Description of the task: Please return each entry in the listing exactly.
** Opening Source information block **
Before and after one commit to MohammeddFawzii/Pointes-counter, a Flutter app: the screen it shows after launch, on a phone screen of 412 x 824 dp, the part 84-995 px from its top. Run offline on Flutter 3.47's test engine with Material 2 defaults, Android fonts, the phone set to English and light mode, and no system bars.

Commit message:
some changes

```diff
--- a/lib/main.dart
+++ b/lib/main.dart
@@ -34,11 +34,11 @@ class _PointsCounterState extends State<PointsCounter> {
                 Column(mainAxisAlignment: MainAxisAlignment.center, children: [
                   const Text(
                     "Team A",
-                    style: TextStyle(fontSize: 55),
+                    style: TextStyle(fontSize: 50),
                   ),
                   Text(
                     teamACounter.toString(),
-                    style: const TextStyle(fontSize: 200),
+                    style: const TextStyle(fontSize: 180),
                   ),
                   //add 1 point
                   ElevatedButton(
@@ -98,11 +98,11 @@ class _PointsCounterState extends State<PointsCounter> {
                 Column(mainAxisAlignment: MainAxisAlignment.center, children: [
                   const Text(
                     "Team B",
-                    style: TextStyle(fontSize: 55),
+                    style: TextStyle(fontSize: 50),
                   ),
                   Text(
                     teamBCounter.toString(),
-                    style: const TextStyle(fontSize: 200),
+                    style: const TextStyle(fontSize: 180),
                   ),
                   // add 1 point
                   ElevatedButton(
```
** Closing Source information block **
The answer:
Before and after one commit to MohammeddFawzii/Pointes-counter, a Flutter app: the screen it shows after launch, on a phone screen of 412 x 824 dp, the part 84-995 px from its top. Run offline on Flutter 3.47's test engine with Material 2 defaults, Android fonts, the phone set to English and light mode, and no system bars.

Commit message:
some changes

```diff
--- a/lib/main.dart
+++ b/lib/main.dart
@@ -34,11 +34,11 @@ class _PointsCounterState extends State<PointsCounter> {
                 Column(mainAxisAlignment: MainAxisAlignment.center, children: [
                   const Text(
                     "Team A",
-                    style: TextStyle(fontSize: 55),
+                    style: TextStyle(fontSize: 50),
                   ),
                   Text(
                     teamACounter.toString(),
-                    style: const TextStyle(fontSize: 200),
+                    style: const TextStyle(fontSize: 180),
                   ),
                   //add 1 point
                   ElevatedButton(
@@ -98,11 +98,11 @@ class _PointsCounterState extends State<PointsCounter> {
                 Column(mainAxisAlignment: MainAxisAlignment.center, children: [
                   const Text(
                     "Team B",
-                    style: TextStyle(fontSize: 55),
+                    style: TextStyle(fontSize: 50),
                   ),
                   Text(
                     teamBCounter.toString(),
-                    style: const TextStyle(fontSize: 200),
+                    style: const TextStyle(fontSize: 180),
                   ),
                   // add 1 point
                   ElevatedButton(
```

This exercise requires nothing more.